The expected copy holds every entry exactly and none of the pictures.

(Beginning of The data)

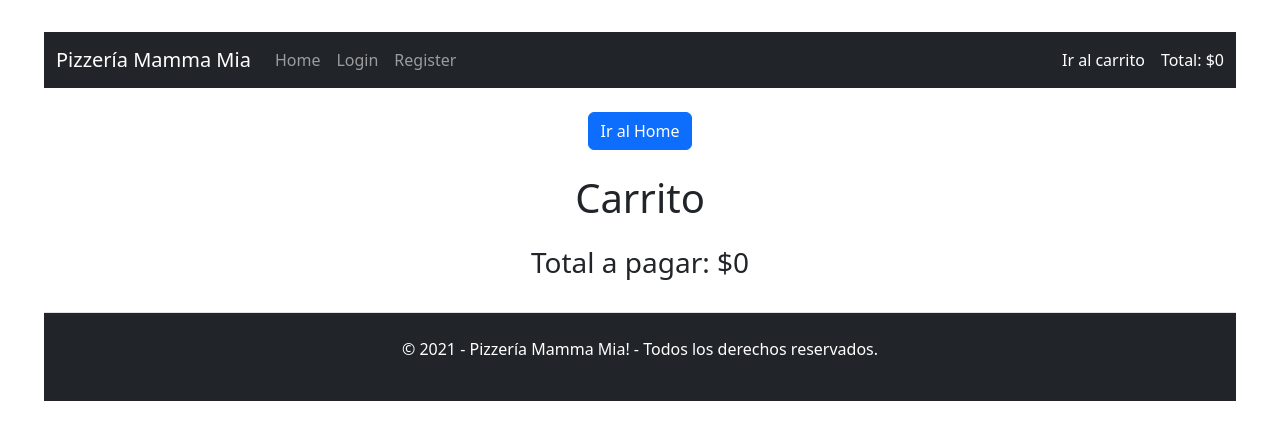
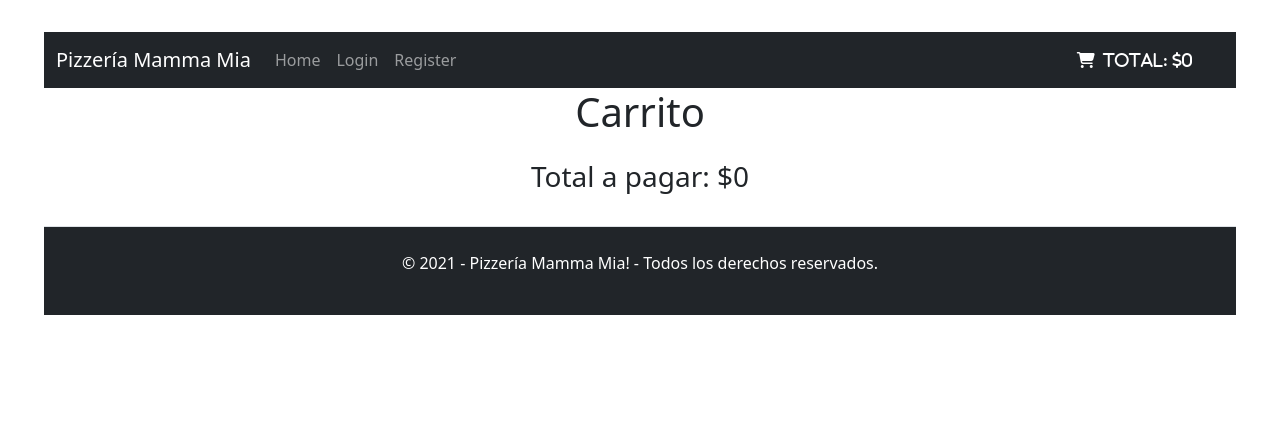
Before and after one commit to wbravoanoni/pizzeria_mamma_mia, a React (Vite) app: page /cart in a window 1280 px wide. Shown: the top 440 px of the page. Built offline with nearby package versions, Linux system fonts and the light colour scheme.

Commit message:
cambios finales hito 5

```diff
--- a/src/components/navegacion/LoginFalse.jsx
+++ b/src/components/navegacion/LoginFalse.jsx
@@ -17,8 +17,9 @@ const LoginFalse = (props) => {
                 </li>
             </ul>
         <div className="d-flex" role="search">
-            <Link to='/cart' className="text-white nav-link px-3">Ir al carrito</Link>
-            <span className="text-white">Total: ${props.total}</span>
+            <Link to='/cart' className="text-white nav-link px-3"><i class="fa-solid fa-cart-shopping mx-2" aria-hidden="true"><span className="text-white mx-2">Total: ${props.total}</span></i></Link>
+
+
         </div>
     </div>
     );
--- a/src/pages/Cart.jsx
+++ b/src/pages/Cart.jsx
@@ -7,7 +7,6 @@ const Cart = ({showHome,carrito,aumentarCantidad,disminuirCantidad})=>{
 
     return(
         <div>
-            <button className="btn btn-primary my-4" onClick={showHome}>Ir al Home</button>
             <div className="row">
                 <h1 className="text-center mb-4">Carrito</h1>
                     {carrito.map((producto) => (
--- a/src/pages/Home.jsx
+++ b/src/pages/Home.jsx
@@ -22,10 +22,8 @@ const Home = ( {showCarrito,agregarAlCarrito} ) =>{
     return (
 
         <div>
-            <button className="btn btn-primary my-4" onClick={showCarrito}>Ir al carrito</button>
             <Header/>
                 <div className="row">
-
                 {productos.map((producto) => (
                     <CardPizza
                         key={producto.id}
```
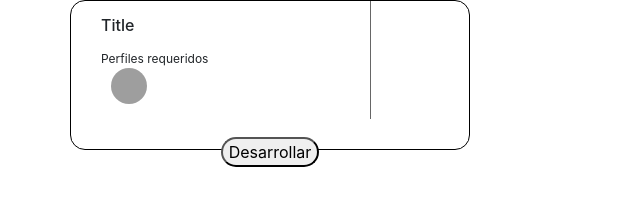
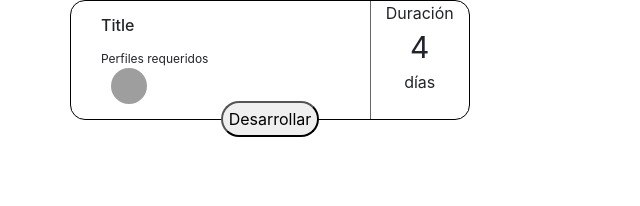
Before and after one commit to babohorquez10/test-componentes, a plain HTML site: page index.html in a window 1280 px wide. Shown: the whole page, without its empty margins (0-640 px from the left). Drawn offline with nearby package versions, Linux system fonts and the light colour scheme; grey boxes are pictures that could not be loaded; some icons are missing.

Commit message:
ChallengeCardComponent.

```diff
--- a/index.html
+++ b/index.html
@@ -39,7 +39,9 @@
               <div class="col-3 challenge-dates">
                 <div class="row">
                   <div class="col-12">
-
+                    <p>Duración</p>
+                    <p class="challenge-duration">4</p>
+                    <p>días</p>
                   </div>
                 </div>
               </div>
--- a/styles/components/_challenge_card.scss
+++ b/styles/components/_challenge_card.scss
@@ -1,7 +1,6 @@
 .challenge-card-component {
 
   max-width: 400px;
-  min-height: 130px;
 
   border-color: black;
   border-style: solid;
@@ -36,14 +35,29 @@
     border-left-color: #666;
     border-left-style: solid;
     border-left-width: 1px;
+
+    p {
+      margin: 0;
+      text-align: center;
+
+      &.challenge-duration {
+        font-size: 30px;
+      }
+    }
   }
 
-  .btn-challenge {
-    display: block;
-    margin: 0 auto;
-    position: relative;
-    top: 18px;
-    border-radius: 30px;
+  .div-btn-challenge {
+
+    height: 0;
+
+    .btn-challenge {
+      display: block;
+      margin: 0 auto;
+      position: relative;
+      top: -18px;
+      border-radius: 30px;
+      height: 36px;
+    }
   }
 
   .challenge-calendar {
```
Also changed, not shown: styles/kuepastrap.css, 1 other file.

(End of The data)

**Written response:**
Before and after one commit to wbravoanoni/pizzeria_mamma_mia, a React (Vite) app: page /cart in a window 1280 px wide. Shown: the top 440 px of the page. Built offline with nearby package versions, Linux system fonts and the light colour scheme.

Commit message:
cambios finales hito 5

```diff
--- a/src/components/navegacion/LoginFalse.jsx
+++ b/src/components/navegacion/LoginFalse.jsx
@@ -17,8 +17,9 @@ const LoginFalse = (props) => {
                 </li>
             </ul>
         <div className="d-flex" role="search">
-            <Link to='/cart' className="text-white nav-link px-3">Ir al carrito</Link>
-            <span className="text-white">Total: ${props.total}</span>
+            <Link to='/cart' className="text-white nav-link px-3"><i class="fa-solid fa-cart-shopping mx-2" aria-hidden="true"><span className="text-white mx-2">Total: ${props.total}</span></i></Link>
+
+
         </div>
     </div>
     );
--- a/src/pages/Cart.jsx
+++ b/src/pages/Cart.jsx
@@ -7,7 +7,6 @@ const Cart = ({showHome,carrito,aumentarCantidad,disminuirCantidad})=>{
 
     return(
         <div>
-            <button className="btn btn-primary my-4" onClick={showHome}>Ir al Home</button>
             <div className="row">
                 <h1 className="text-center mb-4">Carrito</h1>
                     {carrito.map((producto) => (
--- a/src/pages/Home.jsx
+++ b/src/pages/Home.jsx
@@ -22,10 +22,8 @@ const Home = ( {showCarrito,agregarAlCarrito} ) =>{
     return (
 
         <div>
-            <button className="btn btn-primary my-4" onClick={showCarrito}>Ir al carrito</button>
             <Header/>
                 <div className="row">
-
                 {productos.map((producto) => (
                     <CardPizza
                         key={producto.id}
```
Before and after one commit to babohorquez10/test-componentes, a plain HTML site: page index.html in a window 1280 px wide. Shown: the whole page, without its empty margins (0-640 px from the left). Drawn offline with nearby package versions, Linux system fonts and the light colour scheme; grey boxes are pictures that could not be loaded; some icons are missing.

Commit message:
ChallengeCardComponent.

```diff
--- a/index.html
+++ b/index.html
@@ -39,7 +39,9 @@
               <div class="col-3 challenge-dates">
                 <div class="row">
                   <div class="col-12">
-
+                    <p>Duración</p>
+                    <p class="challenge-duration">4</p>
+                    <p>días</p>
                   </div>
                 </div>
               </div>
--- a/styles/components/_challenge_card.scss
+++ b/styles/components/_challenge_card.scss
@@ -1,7 +1,6 @@
 .challenge-card-component {
 
   max-width: 400px;
-  min-height: 130px;
 
   border-color: black;
   border-style: solid;
@@ -36,14 +35,29 @@
     border-left-color: #666;
     border-left-style: solid;
     border-left-width: 1px;
+
+    p {
+      margin: 0;
+      text-align: center;
+
+      &.challenge-duration {
+        font-size: 30px;
+      }
+    }
   }
 
-  .btn-challenge {
-    display: block;
-    margin: 0 auto;
-    position: relative;
-    top: 18px;
-    border-radius: 30px;
+  .div-btn-challenge {
+
+    height: 0;
+
+    .btn-challenge {
+      display: block;
+      margin: 0 auto;
+      position: relative;
+      top: -18px;
+      border-radius: 30px;
+      height: 36px;
+    }
   }
 
   .challenge-calendar {
```
Also changed, not shown: styles/kuepastrap.css, 1 other file.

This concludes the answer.